TORONTO -- For the second year in a row, the City of Toronto painted the physical distancing circles on the grass at Trinity Bellwoods Park, inviting the neighbourhood to enjoy the outdoors while staying at a safe distance from each other.

“I love them,” resident David Davidson said. “They’re a little silly, crop circles, how did they get here, did aliens bring them here, but of course that’s not the case.”

Dave Loverock is in charge installing the safety project for the City of Toronto.

“It is just a simple process squaring out the field and measuring out the circles, make sure you have the right distance in between them, enough room for three people in the circle or two people to lay down.”

Most people in the park were adhering to the three sitting or two laying down rules, but one group were clearly breaking the rules, and not willing to comment to CTV News Toronto. For the most part, park goers, many out of work during this pandemic, welcomed the circles and the outdoors.

Sophie Boulianne was celebrating her 30th birthday with two friends in one of the circles.

“We’re going to be sitting on the grass, it's not hard to follow these rules, these are just simple things that help. I guess especially Trinity Bellwoods, it gets pretty busy, we live in the area and we’ve seen it when it gets crazy, last summer it was like packed.”

Trinity bellwoods

Last summer there were crowds of people gathering in the park, not social distancing until the city experimented with the safety circles.

But there was much frustration as word spread from circle to circle that the provincial government has extended the lockdown to June 2. Heather Low was tossing a baseball with a friend in an otherwise empty baseball diamond.

“As you can see I’m an athlete, usually we would be out here with a group of friends, luckily we are here together”,  she said while pointing to her friend.
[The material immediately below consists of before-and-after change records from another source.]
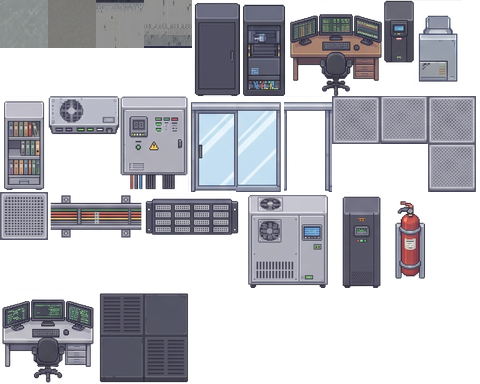
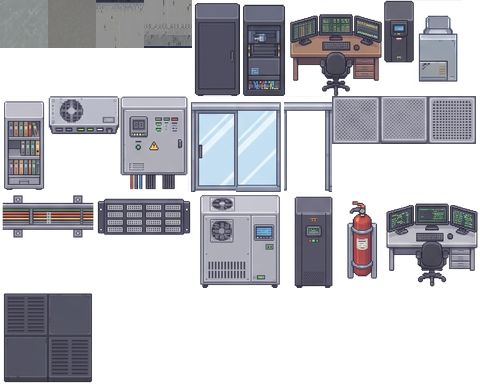
Fix colo room walk issues

Changed region(s): [[0.0, 0.5, 1.0, 0.75], [0.0, 0.75, 0.4062, 1.0], [0.875, 0.25, 1.0, 0.5]]

diff --git a/src/ui/world/World.tsx b/src/ui/world/World.tsx
@@ -225,9 +225,15 @@ export function World() {
       {Array.from({ length: Math.min(unread, 3) }, (_, i) => <rect key={i} className="w-letter" x={5 + i * 4} y={2 + i} width="10" height="9" rx="0.5" />)}
       <rect className="w-slot" x="5" y="8" width="18" height="3" rx="1.5" />
     </>,
-    xconnect: carriers.map((c, i) => <text key={c} className="w-carrier" x={4 + (i % 3) * 30} y={i < 3 ? 6 : 47}>{c}</text>),
   };
   const beside: Record<string, (f: Fixture) => ReactNode> = {
+    // Carrier labels on a plate beside the panel, one per line.
+    xconnect: (f) => carriers.length > 0 && (
+      <g transform={`translate(${(f.x + (f.w ?? 1)) * T + 2} ${-T - 28})`}>
+        <rect className="w-plate" width="42" height={carriers.length * 7 + 3} rx="1.5" />
+        {carriers.map((c, i) => <text key={c} className="w-carrier" x="3" y={7 + i * 7}>{c}</text>)}
+      </g>
+    ),
     fan: (f) => (
       <Sprite name="weather" x={f.x * T + 4} y={-8}>
         <g transform="translate(4 6)">{SKY[sky(loc.city, game.hour)]}</g>
@@ -283,12 +289,12 @@ export function World() {
           {coldAisles(loc).map((a) => <rect key={a.y} fill="url(#w-grate)" x={a.x0 * T} y={a.y * T} width={(a.x1 - a.x0 + 1) * T} height={T} />)}
           {walls.trays && Array.from({ length: Math.ceil(w / 2) }, (_, i) => <Sprite key={i} name="tray" x={i * 2 * T} y={-2 * T + 40} />)}
         </g>
-        {back}
         {Array.from({ length: w * h }, (_, i) => {
           const x = i % w, y = Math.floor(i / w);
           return <rect key={i} className="w-tile" x={x * T} y={y * T} width={T} height={T} onPointerEnter={() => setHover({ x, y })} onClick={click(() => walk([{ x, y }]))} />;
         })}
         {hover && <rect className="w-cursor" x={hover.x * T + 2} y={hover.y * T + 2} width={T - 4} height={T - 4} rx="4" />}
+        {back}
         {things.map((x) => x.node)}
       </svg>
     </div>

diff --git a/src/sim/20-world/layout.ts b/src/sim/20-world/layout.ts
@@ -21,13 +21,13 @@ const ROOMS: Record<SpaceKind, Room> = {
   },
   share: {
     size: { w: 8, h: 6 },
-    fixtures: { shelf: { x: 0, y: 1 }, extinguisher: { x: 0, y: 3 }, door: { x: 0, y: 4, kind: "cage-door" }, xconnect: { x: 2, y: 0, w: 2 }, cooling: { x: 5, y: 0, w: 2 } },
+    fixtures: { shelf: { x: 0, y: 1 }, extinguisher: { x: 0, y: 3 }, door: { x: 0, y: 4 }, xconnect: { x: 2, y: 0, w: 2 }, cooling: { x: 5, y: 0, w: 2 } },
     rows: [{ y: 2, x0: 2, x1: 5, facing: "s" }],
   },
   cage: {
     size: { w: 12, h: 8 },
     fixtures: {
-      shelf: { x: 0, y: 1 }, pdu: { x: 0, y: 2 }, extinguisher: { x: 0, y: 4 }, door: { x: 0, y: 5, kind: "cage-door" },
+      shelf: { x: 0, y: 1 }, pdu: { x: 11, y: 3 }, extinguisher: { x: 0, y: 4 }, door: { x: 0, y: 5 },
       xconnect: { x: 2, y: 0, w: 2 }, cooling: { x: 7, y: 0, w: 2 }, cooling2: { x: 9, y: 0, w: 2, kind: "cooling" },
     },
     rows: [{ y: 2, x0: 2, x1: 9, facing: "s" }, { y: 4, x0: 2, x1: 9, facing: "n" }],
@@ -35,8 +35,8 @@ const ROOMS: Record<SpaceKind, Room> = {
   suite: {
     size: { w: 16, h: 11 },
     fixtures: {
-      shelf: { x: 0, y: 1 }, pdu: { x: 0, y: 2 }, extinguisher: { x: 0, y: 7 }, door: { x: 0, y: 8, kind: "cage-door" },
-      xconnect: { x: 2, y: 0, w: 2 }, noc: { x: 4, y: 0, w: 2 }, cooling: { x: 7, y: 0, w: 2 }, cooling2: { x: 9, y: 0, w: 2, kind: "cooling" },
+      shelf: { x: 0, y: 1 }, pdu: { x: 15, y: 3 }, extinguisher: { x: 0, y: 7 }, door: { x: 0, y: 8 },
+      xconnect: { x: 2, y: 0, w: 2 }, noc: { x: 5, y: 0, w: 2 }, cooling: { x: 7, y: 0, w: 2 }, cooling2: { x: 9, y: 0, w: 2, kind: "cooling" },
       dock: { x: 12, y: 0, w: 2 },
     },
     rows: [

diff --git a/src/ui/world/rooms.ts b/src/ui/world/rooms.ts
@@ -5,7 +5,7 @@ import { T } from "./grid";
 export type Use = "desktop" | "storage" | "network" | "power" | "door" | "post" | "scan" | "none";
 
 // How a fixture kind is drawn and what using it does. dx and dy shift the sprite from the tile's bottom-left corner;
-// back ones hang on a wall and are drawn behind the floor, the rest are depth-sorted with racks and the player.
+// back ones hang on a wall and are drawn above the floor tiles but behind everything standing, the rest are depth-sorted with racks and the player.
 export interface FixtureArt { sprite: string; label: string; use?: Use; solid?: boolean; back?: boolean; dx?: number; dy?: number; depth?: number; frames?: string[] }
 
 export const ART: Record<string, FixtureArt> = {
@@ -18,7 +18,6 @@ export const ART: Record<string, FixtureArt> = {
   fan: { sprite: "fan", label: "world.obj.fan", back: true, dx: -12, dy: -2 * T + 2 },
   letterbox: { sprite: "letterbox", label: "world.obj.letterbox", use: "post", back: true, dx: 2, dy: -8 },
   door: { sprite: "door-closed", label: "world.obj.door", use: "door", back: true, frames: ["door-closed", "door-half", "door-open"] },
-  "cage-door": { sprite: "cage-door", label: "world.obj.door", use: "door", back: true },
   extinguisher: { sprite: "extinguisher", label: "world.obj.extinguisher", solid: true, back: true },
   xconnect: { sprite: "xconnect", label: "world.obj.xconnect", use: "network", back: true, dy: -T - 28 },
   cooling: { sprite: "cooling", label: "world.obj.cooling", solid: true },

diff --git a/src/ui/world/world.css b/src/ui/world/world.css
@@ -32,6 +32,7 @@
 .w-num { font-family: var(--font-ui); font-size: 8px; font-weight: 500; font-variant-numeric: tabular-nums; text-anchor: end; fill: oklch(0.95 0.02 220); }
 .w-num-dim { fill: oklch(0.75 0.03 220); }
 .w-num-tag { text-anchor: middle; paint-order: stroke; stroke: oklch(0.2 0.02 258); stroke-width: 2.5px; }
+.w-plate { fill: oklch(0.28 0.02 258); stroke: oklch(0.45 0.02 258); stroke-width: 0.75px; }
 .w-carrier { font-family: var(--font-ui); font-size: 4.5px; font-weight: 600; fill: oklch(0.95 0.02 220); paint-order: stroke; stroke: oklch(0.2 0.02 258); stroke-width: 1.5px; }
 .w-sun { fill: oklch(0.86 0.14 90); }
 .w-cloud { fill: oklch(0.9 0.01 250); }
But Karlie Fisher says we should get our eye on the end game.

“For the most part I feel we are in the final run , we could say, and I am willing to do what it takes to get to the end of it.